As a writer, I felt proud that Daddy had inserted the apostrophe in the right place. More than that, though, I felt happy to see his handwriting again. I imagined him placing the moist seeds on the paper towels and then rummaging through drawers until he found a marker. As he spelled out “Big Tom’s Toes,” he probably thought he would plant those seeds in the soil of the land that his family has owned for more than 200 years. If not the next spring, then another one. They wouldn’t go to waste.

Now that Big Tom’s Toes have been located, something tells me they’ll be put to excellent use.

This post originally appeared in the Appalachian News-Express.

As mad as a hornet’s nest

One warm, sunny day last fall, my brother-in-law pointed out a gigantic hornet’s nest hanging from the eaves of my house. Although the nest was bigger than my head, I had somehow failed to notice its existence.

The magnitude of the nest bothered me, but we were still enjoying nice weather, so my advisors and I decided to allow the hornets to continue trespassing until the temperature dropped a few dozen degrees.

Well, you know how it is. Even though I had written “hornet’s nest” on my personal whiteboard, it seemed as if I gave the nest serious consideration only during snow storms or on our most frigid days. I’d say to myself, “Self, I need to get rid of that nest before the hornets return from their winter vacation.” Then, I’d shiver, make a cup of hot chocolate and forget about it.

Once winter morphed into spring, however, the nest began to dominate my thoughts. But since the nest occupied the highest point of my house, it presented a logistical problem. I couldn’t sweep it away with a broom, and the rocks I threw in its direction didn’t exactly hit the mark. What’s more, although I wished for it fervently, Legolas didn’t ride up and shoot the nest with an arrow.

With nowhere else to go, I expressed my despair to my family. And that’s when my sister suggested I spray the nest with hornet killer. I have to admit, she had me at spray. In fact, I never pass up an opportunity to use bug spray. Last summer, I actually uttered the sentence, “Keep them alive until I get the Raid.”

Nevertheless, I wasn’t sure about this so-called hornet killer. But, I’ll be darned. Lowe’s carries several brands of hornet and wasp(er) killer. I made my selection, and the spray remained in the bag for a couple weeks. Why wasn’t I itching to point the hornet and wasp(er) killer at a nest filled with stinging insects who are so angry they inspired the phrase “as mad as a hornet?” Oh, I don’t know.
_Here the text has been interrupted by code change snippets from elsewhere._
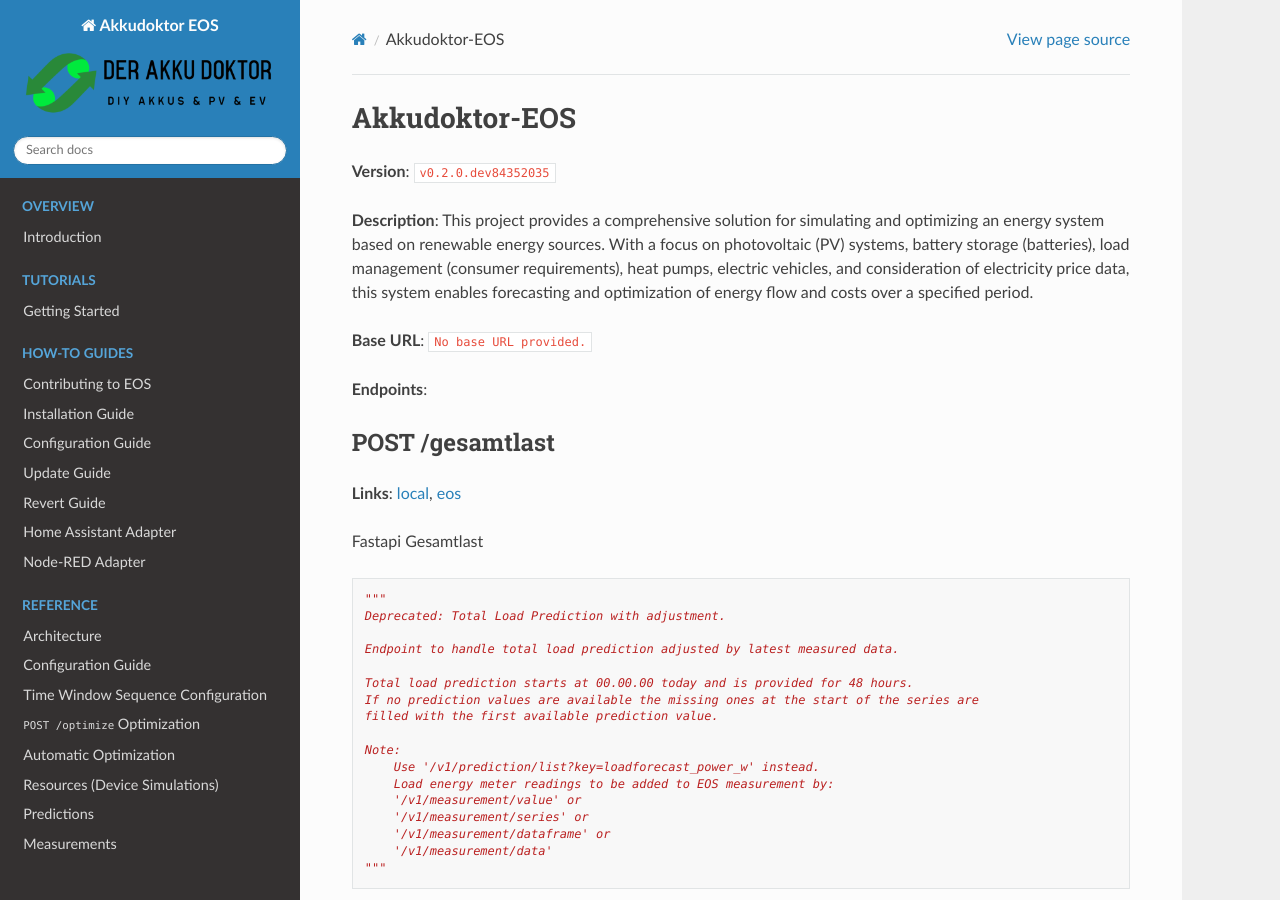
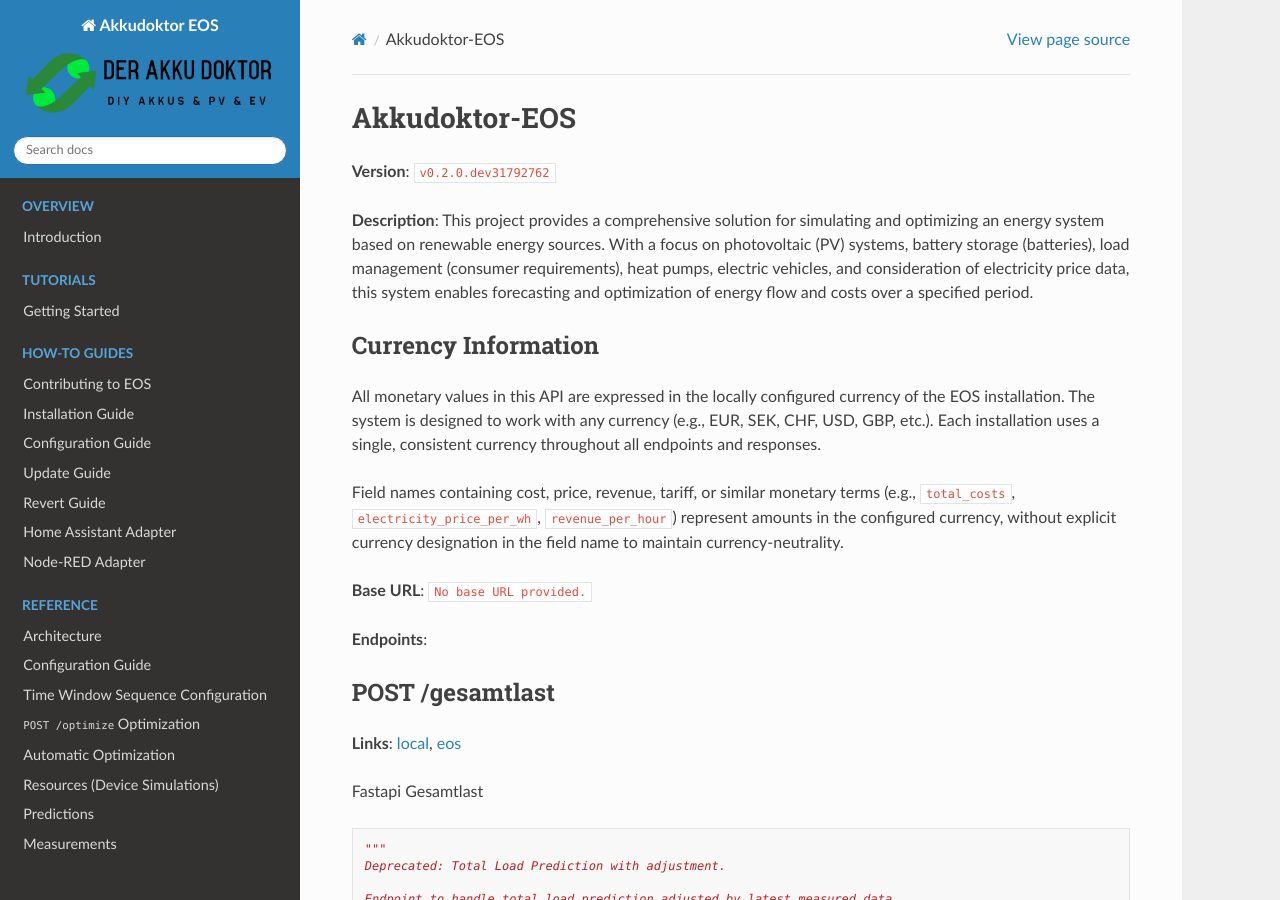
Before and after one commit to Akkudoktor-EOS/EOS, a Sphinx documentation site: the page built from docs/_generated/openapi.md, in a window 1280 px wide and 900 px high. Built offline with Sphinx 7.4.7 and the Read the Docs theme 3.1.0, drawn with Linux system fonts in a browser that asks for light colours.

```diff
--- a/docs/_generated/openapi.md
+++ b/docs/_generated/openapi.md
@@ -1,9 +1,16 @@
 # Akkudoktor-EOS
 
-**Version**: `v0.2.0.dev84352035`
+**Version**: `v0.2.0.dev31792762`
 
 <!-- pyml disable line-length -->
 **Description**: This project provides a comprehensive solution for simulating and optimizing an energy system based on renewable energy sources. With a focus on photovoltaic (PV) systems, battery storage (batteries), load management (consumer requirements), heat pumps, electric vehicles, and consideration of electricity price data, this system enables forecasting and optimization of energy flow and costs over a specified period.
+
+## Currency Information
+
+All monetary values in this API are expressed in the locally configured currency of the EOS installation. The system is designed to work with any currency (e.g., EUR, SEK, CHF, USD, GBP, etc.). Each installation uses a single, consistent currency throughout all endpoints and responses.
+
+Field names containing cost, price, revenue, tariff, or similar monetary terms (e.g., `total_costs`, `electricity_price_per_wh`, `revenue_per_hour`) represent amounts in the configured currency, without explicit currency designation in the field name to maintain currency-neutrality.
+
 <!-- pyml enable line-length -->
 
 **Base URL**: `No base URL provided.`
```
Also changed, not shown: docs/_generated/configexample.md (+1 -1 lines), docs/_generated/configgeneral.md (+3 -3 lines).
As fate would have it, when I pulled into my driveway one evening last week, I spotted a much smaller hornet’s nest materializing above my garage. My instincts kicked in and after parking the car – and before I could change from my professional wardrobe and into my lounging attire – I grabbed the hornet and wasp(er) killer and headed outside.

Although a hornet fluttered around the nest, I aimed the bottle and sprayed until the hornet lay lifeless in my driveway. Then, I knocked down the nest and squashed it with my foot. Without thinking of the repercussions, I walked across the lawn and directed the can at my old nemesis – the massive nest at the apex of my house.

I can only describe the event as anti-climatic. Not even one enraged hornet emerged from the nest. Indeed, the wind created my only problem. But once I figured out which way the wind was blowing, the spray soared into the stratosphere and surrounded the nest.

Unfortunately, this story is not over. I climbed my step-ladder and held a broom aloft, but it didn’t come close to touching what remains of the nest. Part of it continues to hang from the eaves of my house, mocking me.

This post originally appeared in the Appalachian News-Express.